Jake’s wife landed a position at the University of Oregon. So, together they packed up the car with all of their belongings and headed across the country.
There he landed his first job doing tech support for entrepreneurs at Palo Alto Software. His customers were founders preparing business plans and running financial models so they could raise money for their startups.
One of the biggest takeaways for Jake was that those who were successful were those who weren’t deterred by hearing “no.” Instead, it fueled them to do better and try harder and go back and pitch some more.
Even more notable was the awakening to the fact that you really can create value out of thin air. With a vision and a few lines of code, you can create something new. Something which is probably far more scalable than any traditional product manufacturing. During this time he began using Webex. He liked it so much that he ended up going to work with them. Shortly afterward Webex was acquired by Cisco. Completing the full picture for him of going from startup mode through a successful exit.
Before starting his own company Jake became a professor.
Then between his own experiences of what he saw happening to his students, what was happening with his mother in teaching, and family members who were military veterans, he discovered the inefficiency which gave him the idea for SheerID.
As a savvy consumer, you’ve probably witnessed some of these frustrating issues first hand too. Companies have all too often requested a lot of personally identifiable and sensitive information. They say it is to verify your ID and facts about you. This happens in finance, rewards programs, special sales promotions, and more.
Yet, it is just common sense that while some verification is important for both sides, collecting so much data is clearly not only a huge liability for you as a customer, but equally for the companies collecting and storing it. If you’ve tried to set up a cryptocurrency wallet you might have recently experienced an insane amount of requests that are supposed to help verify your identity.
Jake and his co-founder David came up with the thesis that there should be the ability to create a service that connected to authoritative databases to streamline the verification process, to ensure eligible customers received the benefit, and mitigate fraud.
David and Jake started talking to big organizations that were embroiled in the middle of this inefficiency.
They traveled to universities.

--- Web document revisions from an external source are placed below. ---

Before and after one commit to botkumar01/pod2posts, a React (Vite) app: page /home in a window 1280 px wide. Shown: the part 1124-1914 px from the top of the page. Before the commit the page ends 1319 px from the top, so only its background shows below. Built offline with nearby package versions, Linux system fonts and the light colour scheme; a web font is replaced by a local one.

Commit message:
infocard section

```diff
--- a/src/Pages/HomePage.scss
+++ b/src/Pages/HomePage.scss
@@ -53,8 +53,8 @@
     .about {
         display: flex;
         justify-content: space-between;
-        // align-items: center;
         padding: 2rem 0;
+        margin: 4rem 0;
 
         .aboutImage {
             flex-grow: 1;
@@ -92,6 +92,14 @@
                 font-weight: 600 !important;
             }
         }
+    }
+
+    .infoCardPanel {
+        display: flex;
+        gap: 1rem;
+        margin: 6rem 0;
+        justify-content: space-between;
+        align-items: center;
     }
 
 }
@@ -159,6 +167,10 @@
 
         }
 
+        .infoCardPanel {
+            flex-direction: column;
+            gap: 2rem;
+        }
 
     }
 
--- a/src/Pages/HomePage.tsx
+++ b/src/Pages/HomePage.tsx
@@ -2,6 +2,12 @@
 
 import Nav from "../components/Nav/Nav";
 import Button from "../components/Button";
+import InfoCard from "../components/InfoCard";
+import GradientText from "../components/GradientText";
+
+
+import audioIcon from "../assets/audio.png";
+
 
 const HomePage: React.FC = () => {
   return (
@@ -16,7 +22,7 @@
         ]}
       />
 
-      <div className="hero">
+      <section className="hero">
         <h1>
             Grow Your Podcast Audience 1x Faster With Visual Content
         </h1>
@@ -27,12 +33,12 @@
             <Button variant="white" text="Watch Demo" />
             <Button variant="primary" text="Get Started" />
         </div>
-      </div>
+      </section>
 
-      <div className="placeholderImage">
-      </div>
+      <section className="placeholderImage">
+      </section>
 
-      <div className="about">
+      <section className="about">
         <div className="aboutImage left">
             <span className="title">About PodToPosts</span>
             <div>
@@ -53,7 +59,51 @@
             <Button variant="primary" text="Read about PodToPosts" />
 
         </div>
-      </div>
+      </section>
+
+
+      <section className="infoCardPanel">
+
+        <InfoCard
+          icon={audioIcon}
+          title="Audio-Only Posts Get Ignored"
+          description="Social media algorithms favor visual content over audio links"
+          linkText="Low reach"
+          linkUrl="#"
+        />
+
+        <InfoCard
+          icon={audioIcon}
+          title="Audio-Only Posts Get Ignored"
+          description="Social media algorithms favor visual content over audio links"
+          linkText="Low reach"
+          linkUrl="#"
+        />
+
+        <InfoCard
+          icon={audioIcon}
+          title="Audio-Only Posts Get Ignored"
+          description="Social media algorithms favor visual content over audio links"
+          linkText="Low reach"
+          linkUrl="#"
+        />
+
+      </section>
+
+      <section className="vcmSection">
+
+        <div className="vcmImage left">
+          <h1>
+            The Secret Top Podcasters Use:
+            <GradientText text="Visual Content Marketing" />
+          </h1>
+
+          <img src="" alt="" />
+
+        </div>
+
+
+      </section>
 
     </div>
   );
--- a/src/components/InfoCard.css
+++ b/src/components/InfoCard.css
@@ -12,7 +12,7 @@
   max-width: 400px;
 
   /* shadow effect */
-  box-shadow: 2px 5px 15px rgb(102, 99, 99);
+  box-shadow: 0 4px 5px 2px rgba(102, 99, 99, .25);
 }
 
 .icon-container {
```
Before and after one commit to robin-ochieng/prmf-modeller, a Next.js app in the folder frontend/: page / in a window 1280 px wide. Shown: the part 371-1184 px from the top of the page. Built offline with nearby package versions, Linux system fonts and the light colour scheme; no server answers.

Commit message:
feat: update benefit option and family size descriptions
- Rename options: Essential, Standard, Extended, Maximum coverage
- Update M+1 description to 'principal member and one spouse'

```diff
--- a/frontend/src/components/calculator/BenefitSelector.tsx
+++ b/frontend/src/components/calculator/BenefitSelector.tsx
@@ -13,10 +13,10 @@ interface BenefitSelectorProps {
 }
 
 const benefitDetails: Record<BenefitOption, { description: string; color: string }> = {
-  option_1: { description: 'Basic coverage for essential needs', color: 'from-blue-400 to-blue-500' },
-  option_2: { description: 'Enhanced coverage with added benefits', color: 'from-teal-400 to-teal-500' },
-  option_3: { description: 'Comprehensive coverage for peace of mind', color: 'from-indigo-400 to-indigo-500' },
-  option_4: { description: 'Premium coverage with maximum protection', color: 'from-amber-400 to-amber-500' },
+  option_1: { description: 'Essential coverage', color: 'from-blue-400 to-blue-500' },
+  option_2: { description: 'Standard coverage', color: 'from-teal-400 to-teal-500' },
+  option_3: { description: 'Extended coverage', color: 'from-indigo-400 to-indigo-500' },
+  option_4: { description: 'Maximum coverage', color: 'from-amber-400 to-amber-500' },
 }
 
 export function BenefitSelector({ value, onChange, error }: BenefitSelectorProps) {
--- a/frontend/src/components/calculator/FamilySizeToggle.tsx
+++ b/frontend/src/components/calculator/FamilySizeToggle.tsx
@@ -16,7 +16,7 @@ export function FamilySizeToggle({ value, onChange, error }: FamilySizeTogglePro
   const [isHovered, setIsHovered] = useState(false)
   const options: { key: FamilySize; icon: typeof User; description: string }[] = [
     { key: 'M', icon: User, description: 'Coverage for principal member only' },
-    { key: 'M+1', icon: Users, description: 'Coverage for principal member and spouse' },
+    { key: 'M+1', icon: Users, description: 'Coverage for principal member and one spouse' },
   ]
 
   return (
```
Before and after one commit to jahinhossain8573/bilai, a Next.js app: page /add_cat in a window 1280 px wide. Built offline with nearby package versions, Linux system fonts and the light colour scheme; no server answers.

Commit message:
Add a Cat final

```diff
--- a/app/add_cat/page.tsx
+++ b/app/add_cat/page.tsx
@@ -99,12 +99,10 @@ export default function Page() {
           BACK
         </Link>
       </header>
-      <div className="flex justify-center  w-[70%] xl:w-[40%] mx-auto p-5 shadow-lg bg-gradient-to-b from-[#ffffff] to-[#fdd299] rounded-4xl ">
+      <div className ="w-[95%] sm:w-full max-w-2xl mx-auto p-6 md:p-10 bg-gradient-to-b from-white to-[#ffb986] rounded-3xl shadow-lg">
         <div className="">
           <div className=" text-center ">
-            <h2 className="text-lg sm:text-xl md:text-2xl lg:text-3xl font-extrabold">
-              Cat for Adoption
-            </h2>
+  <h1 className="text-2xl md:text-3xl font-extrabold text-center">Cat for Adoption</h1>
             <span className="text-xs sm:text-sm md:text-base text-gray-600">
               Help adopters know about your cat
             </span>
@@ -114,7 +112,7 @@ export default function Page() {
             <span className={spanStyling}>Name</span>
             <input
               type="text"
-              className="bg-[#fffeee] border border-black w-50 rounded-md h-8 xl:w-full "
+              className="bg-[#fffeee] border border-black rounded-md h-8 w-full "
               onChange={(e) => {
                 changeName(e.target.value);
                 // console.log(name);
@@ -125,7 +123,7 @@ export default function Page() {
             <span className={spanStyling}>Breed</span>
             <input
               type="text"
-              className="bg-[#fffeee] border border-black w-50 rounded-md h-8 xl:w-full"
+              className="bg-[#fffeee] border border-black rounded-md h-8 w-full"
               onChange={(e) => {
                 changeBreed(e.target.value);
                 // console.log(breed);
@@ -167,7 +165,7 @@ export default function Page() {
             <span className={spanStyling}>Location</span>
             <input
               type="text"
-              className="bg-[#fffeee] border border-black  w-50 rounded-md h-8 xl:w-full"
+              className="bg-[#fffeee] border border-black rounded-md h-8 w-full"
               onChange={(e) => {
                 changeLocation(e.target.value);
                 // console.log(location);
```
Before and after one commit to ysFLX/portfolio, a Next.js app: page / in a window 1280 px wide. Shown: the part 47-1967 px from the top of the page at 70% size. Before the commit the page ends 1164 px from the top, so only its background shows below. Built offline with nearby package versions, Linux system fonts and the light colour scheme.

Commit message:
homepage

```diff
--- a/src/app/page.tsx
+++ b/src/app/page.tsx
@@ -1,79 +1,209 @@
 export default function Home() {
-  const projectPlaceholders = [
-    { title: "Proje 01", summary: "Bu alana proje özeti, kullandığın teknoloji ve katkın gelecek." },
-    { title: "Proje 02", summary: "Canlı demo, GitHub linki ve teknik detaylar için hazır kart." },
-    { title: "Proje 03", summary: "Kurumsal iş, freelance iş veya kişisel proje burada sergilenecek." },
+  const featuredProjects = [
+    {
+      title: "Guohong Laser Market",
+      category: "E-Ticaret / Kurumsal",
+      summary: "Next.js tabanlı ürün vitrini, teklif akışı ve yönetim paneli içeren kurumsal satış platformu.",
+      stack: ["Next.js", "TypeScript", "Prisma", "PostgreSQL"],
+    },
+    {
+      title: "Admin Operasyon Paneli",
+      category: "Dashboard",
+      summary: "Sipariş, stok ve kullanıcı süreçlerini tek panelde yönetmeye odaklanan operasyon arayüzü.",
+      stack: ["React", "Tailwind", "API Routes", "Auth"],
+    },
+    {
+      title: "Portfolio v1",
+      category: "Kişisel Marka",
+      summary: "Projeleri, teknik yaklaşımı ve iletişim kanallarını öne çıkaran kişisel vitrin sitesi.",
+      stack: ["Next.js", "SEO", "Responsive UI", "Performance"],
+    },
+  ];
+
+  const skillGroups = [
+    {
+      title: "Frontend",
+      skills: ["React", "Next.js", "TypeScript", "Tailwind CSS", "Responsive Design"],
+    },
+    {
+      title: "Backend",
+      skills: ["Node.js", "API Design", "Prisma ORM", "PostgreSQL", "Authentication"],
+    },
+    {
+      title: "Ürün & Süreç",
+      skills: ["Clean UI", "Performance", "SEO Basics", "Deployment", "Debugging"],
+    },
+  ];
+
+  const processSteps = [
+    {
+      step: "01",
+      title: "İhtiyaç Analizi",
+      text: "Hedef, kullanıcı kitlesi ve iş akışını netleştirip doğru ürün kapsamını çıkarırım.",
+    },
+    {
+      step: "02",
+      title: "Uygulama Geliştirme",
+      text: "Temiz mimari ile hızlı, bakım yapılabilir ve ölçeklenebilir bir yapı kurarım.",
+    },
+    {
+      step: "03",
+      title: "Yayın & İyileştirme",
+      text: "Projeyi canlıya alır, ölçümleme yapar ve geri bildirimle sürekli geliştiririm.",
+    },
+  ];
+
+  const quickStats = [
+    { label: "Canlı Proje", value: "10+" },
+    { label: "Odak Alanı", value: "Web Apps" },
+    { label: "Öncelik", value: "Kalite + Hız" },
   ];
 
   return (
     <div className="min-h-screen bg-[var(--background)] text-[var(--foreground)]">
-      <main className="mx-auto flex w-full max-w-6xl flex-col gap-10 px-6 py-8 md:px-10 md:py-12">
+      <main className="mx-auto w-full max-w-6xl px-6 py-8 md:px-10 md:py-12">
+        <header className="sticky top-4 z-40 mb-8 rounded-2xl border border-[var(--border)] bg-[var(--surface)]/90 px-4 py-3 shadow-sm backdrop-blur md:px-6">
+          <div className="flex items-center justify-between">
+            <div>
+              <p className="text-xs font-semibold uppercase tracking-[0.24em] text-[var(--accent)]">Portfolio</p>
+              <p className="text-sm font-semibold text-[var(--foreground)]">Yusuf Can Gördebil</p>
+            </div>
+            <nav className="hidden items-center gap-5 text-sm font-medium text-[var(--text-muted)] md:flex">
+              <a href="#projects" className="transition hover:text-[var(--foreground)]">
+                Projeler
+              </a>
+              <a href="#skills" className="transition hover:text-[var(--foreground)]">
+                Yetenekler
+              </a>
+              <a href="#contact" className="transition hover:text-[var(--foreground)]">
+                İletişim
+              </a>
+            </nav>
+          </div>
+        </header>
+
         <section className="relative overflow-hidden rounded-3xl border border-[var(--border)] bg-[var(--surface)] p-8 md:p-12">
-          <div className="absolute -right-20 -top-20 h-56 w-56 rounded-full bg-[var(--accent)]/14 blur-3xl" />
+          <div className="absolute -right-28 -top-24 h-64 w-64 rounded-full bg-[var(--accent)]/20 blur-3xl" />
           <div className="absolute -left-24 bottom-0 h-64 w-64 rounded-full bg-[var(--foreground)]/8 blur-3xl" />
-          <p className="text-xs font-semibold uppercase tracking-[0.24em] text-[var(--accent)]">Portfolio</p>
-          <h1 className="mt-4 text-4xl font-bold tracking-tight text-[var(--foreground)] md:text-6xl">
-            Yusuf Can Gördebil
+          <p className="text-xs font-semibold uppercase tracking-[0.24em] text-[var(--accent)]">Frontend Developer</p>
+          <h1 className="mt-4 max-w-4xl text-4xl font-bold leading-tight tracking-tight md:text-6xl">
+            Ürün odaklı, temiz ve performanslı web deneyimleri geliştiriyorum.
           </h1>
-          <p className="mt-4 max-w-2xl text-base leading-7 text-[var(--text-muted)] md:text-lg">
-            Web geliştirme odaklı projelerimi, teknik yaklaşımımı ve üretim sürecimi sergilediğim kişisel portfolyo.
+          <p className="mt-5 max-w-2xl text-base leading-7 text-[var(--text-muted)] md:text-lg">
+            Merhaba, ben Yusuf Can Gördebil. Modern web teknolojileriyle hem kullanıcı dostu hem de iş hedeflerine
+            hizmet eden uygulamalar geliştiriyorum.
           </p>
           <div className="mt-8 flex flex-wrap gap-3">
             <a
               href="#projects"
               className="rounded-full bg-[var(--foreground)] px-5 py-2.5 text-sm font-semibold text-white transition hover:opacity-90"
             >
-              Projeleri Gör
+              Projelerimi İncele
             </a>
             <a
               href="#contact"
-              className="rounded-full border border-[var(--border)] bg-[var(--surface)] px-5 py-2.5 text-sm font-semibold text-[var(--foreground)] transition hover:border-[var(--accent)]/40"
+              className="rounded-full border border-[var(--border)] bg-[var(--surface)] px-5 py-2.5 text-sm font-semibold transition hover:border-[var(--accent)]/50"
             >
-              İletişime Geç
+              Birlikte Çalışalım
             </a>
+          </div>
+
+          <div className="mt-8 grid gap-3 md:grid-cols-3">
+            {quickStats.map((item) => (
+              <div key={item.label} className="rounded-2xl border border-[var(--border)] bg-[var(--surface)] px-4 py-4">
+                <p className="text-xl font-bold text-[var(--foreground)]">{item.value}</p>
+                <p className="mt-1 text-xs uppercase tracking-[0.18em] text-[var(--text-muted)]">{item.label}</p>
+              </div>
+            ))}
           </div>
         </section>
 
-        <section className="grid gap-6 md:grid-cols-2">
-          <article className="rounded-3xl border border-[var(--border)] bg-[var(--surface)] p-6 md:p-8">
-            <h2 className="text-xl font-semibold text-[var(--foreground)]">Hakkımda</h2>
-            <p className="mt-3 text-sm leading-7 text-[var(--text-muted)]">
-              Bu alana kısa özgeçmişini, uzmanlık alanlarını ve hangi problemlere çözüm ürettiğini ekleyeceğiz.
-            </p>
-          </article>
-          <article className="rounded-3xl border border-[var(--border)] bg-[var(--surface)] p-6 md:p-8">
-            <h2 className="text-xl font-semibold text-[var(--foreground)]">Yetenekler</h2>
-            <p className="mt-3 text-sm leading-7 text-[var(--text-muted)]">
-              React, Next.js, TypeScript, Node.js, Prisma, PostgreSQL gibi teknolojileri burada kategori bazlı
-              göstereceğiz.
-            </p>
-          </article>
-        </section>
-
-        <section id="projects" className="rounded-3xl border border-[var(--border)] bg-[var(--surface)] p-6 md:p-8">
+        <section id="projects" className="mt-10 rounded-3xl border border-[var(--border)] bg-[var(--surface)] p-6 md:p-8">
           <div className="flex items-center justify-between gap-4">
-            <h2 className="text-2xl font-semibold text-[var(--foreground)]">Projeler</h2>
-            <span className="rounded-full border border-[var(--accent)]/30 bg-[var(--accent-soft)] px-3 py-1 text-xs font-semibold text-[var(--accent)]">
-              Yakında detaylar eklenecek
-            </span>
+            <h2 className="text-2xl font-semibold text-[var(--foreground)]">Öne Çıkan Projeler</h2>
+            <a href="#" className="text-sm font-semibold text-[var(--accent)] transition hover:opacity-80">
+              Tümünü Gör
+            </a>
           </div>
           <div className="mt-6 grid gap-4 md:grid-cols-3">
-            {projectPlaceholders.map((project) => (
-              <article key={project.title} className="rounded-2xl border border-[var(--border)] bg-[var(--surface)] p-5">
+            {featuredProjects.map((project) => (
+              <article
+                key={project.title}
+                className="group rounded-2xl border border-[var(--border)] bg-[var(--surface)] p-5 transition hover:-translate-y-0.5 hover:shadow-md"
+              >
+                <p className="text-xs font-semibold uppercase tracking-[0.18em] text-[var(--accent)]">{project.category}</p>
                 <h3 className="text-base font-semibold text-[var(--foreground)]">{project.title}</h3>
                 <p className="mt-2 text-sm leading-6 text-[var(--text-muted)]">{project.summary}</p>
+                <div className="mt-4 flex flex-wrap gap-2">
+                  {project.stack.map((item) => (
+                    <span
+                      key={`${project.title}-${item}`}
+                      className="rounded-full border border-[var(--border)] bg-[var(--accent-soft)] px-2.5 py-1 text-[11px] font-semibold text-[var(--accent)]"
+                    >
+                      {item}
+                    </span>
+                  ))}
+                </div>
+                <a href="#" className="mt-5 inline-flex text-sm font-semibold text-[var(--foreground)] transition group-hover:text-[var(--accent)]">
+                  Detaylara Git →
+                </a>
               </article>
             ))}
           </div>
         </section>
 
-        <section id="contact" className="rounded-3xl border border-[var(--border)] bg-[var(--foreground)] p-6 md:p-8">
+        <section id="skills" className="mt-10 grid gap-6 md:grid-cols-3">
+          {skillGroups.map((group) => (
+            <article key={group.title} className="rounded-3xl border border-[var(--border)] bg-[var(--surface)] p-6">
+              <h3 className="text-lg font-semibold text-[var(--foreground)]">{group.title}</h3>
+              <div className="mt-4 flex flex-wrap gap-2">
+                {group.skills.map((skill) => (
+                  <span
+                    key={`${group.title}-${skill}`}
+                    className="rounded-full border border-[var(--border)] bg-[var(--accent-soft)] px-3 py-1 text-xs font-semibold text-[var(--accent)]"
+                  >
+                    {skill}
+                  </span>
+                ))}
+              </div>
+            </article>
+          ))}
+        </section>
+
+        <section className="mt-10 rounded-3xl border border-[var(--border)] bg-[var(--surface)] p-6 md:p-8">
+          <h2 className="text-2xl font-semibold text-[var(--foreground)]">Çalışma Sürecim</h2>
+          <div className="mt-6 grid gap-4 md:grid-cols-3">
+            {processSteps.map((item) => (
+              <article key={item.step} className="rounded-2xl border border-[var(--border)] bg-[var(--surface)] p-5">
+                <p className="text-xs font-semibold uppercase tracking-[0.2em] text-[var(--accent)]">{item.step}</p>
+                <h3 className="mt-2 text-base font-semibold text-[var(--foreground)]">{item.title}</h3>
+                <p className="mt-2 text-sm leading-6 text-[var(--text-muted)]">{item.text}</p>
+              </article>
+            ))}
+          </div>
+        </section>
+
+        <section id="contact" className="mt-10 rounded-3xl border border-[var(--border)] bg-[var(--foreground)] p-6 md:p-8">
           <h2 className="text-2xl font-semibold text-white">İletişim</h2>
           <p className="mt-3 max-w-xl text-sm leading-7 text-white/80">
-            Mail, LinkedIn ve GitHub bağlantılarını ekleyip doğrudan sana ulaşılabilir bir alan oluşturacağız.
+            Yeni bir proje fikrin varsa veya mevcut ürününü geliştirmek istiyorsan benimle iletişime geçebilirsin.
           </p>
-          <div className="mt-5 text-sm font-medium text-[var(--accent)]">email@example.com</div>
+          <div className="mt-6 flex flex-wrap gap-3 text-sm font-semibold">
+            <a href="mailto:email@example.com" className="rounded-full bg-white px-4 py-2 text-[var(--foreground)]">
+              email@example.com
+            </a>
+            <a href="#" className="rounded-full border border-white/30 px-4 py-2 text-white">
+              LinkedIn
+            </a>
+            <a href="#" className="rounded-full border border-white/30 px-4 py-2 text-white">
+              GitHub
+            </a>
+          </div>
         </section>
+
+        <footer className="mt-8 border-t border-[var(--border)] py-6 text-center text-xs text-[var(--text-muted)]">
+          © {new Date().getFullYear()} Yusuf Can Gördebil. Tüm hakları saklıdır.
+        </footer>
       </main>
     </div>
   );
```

They went to the Pentagon and Department of Defense. They kept hitting a wall of noes. Remembering those early experiences at Palo Alto and Webex, and how sometimes a good conversion metric may only be 10%, he got comfortable with the fact that it may take hearing no 99 times before they got a yes. They kept ongoing.
Ultimately, they got that first yes from a West Coast university. Then they picked up Spotify and Foot Locker as early customers. They’ve now raised close to $100M in the capital, and have a team of 140 employees.
Storytelling is everything which is something that Jake was able to master. Being able to capture the essence of what you are doing in 15 to 20 slides is the key. For a winning deck, take a look at the pitch deck template created by Silicon Valley legend, Peter Thiel (see it here) where the most critical slides are highlighted.
Remember to unlock the pitch deck template that is being used by founders around the world to raise millions below.
Listen in to the full podcast episode to find out more, including:
- The value of startup incubators
- When to raise VC money
- The fundraising journey
- Jake’s one-word piece of business advice for other founders